If a veterinary surgeon's assistance is not available, the shoe should be taken off and the sole pared, to discover whether the abscess is due to injury there, when an opening should be made so as to allow the matter to escape from below. The horn of the wall should be rasped away from it, so as to relieve the pressure; the foot should then be fomented with warm water for an hour or two, and a large poultice applied. When the abscess opens, the wound may require to be enlarged; but whether or not, a thin pledget of tow steeped in crude carbolic acid should be passed down to the very bottom of it with a probe, every day, until the discharge is completely dried up.


Sand-crack is a split in the wall of the hoof, which may occur at any part; but usually in the front of the hind-foot and the quarter of the fore-foot, and generally the inside one. This crack may occur quite suddenly from severe exertion, aided in some cases by faulty horn secretion. It commences at the top near the coronet, and extends downwards, penetrating to the sensitive parts within, which bleed and are bruised, causing great lameness and intense pain.

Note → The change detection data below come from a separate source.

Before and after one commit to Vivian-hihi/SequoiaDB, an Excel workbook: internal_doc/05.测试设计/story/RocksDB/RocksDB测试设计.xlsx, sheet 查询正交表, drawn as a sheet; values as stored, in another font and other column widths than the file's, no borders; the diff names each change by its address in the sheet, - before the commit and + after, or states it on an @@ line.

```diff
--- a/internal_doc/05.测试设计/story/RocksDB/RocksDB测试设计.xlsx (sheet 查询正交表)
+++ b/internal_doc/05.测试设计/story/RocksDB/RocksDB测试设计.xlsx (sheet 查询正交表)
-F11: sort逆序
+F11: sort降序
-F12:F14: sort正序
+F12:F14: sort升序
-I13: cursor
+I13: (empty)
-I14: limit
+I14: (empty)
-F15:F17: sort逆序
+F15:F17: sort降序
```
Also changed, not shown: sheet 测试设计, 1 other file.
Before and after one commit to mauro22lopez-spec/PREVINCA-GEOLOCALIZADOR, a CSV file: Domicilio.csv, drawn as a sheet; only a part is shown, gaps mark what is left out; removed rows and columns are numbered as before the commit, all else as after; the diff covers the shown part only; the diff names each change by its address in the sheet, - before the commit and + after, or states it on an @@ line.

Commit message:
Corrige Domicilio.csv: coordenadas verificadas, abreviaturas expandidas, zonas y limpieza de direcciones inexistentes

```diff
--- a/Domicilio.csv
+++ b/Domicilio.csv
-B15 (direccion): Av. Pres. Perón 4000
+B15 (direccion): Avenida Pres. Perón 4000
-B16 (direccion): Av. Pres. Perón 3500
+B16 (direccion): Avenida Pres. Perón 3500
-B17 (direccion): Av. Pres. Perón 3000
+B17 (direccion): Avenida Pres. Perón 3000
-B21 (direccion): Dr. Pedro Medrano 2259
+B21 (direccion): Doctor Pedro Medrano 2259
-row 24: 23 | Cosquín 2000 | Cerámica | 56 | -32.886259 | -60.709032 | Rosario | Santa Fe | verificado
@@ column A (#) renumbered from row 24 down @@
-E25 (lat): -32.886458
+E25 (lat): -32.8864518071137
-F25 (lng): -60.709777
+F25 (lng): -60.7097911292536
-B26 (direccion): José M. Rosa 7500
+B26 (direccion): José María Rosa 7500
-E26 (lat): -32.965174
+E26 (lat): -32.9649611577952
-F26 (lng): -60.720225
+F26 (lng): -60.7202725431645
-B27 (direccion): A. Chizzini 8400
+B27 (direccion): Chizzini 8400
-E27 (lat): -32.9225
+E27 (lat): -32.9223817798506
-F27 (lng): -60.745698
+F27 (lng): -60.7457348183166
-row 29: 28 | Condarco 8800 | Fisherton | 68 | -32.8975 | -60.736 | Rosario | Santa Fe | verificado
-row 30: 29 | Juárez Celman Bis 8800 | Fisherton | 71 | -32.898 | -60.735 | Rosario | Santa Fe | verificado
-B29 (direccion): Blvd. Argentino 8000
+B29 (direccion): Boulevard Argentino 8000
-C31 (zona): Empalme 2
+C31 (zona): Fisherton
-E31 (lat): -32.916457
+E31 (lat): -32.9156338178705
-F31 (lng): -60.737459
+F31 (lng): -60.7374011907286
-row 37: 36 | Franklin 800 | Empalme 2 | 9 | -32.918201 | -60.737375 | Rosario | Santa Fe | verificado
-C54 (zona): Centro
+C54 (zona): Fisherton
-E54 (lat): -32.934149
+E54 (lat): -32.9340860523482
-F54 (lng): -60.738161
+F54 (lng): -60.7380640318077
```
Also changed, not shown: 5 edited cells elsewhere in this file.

When much pain and lameness are present, the shoe should be removed, the horn rasped away at the crack, so as to remove the pressure, and the foot immersed in a bucket of warm water for an hour or so, and afterwards poulticed. If the lameness continues a veterinary surgeon must be called in, and the part well exposed, so as to discover whether matter is forming. When this has been done, it may be necessary to poultice for some days until the inflammation is subdued, and if any fungous granulations appear, the horn on each side of them must be carefully pared away. The part should now be dressed with tow and Stockholm tar or car-bolised oil, retained by a bandage, and when the part is hardened the shoe may be put on, and gentle exercise allowed if there is no lameness; but before the shoe is applied it is better to remove a portion of the lower part of the wall below the sand-crack, so as to relieve it from the pressure of the shoe. In the meantime, some blistering ointment should be rubbed into the coronet; sometimes a notch is made by the hot iron at the top of the crack, and immediately below the coronet; this and the blister expediting a new growth of horn. In some cases the fissure is clamped by special clips or clasps, which are made to grasp the wall on each side. In any case it is well, if the horse is put to work, to have the part protected by tar and tow, retained by a strap or tarred twine, until the sound horn has grown down.

Wounds Of The Sole And Frog

The sole and frog are particularly liable to wounds and bruises from broken glass, sharp stones, nails, or splinters of wood. These will cause lameness and pain in proportion to their severity, wounds of the frog being sometimes accompanied by extensive haemorrhage, which must be checked by padding with tow, or applying a little muriate of iron. In nearly all these cases the services of a farrier are required to examine the foot, and to pare away the horn from the punctures and wounds, so as to relieve the sensitive parts from pressure when they begin to swell. Immersion of the foot in hot water for some time, and subsequent poulticing may be necessary. Particular care should be taken that no part of the foreign body is allowed to remain in the wound. 0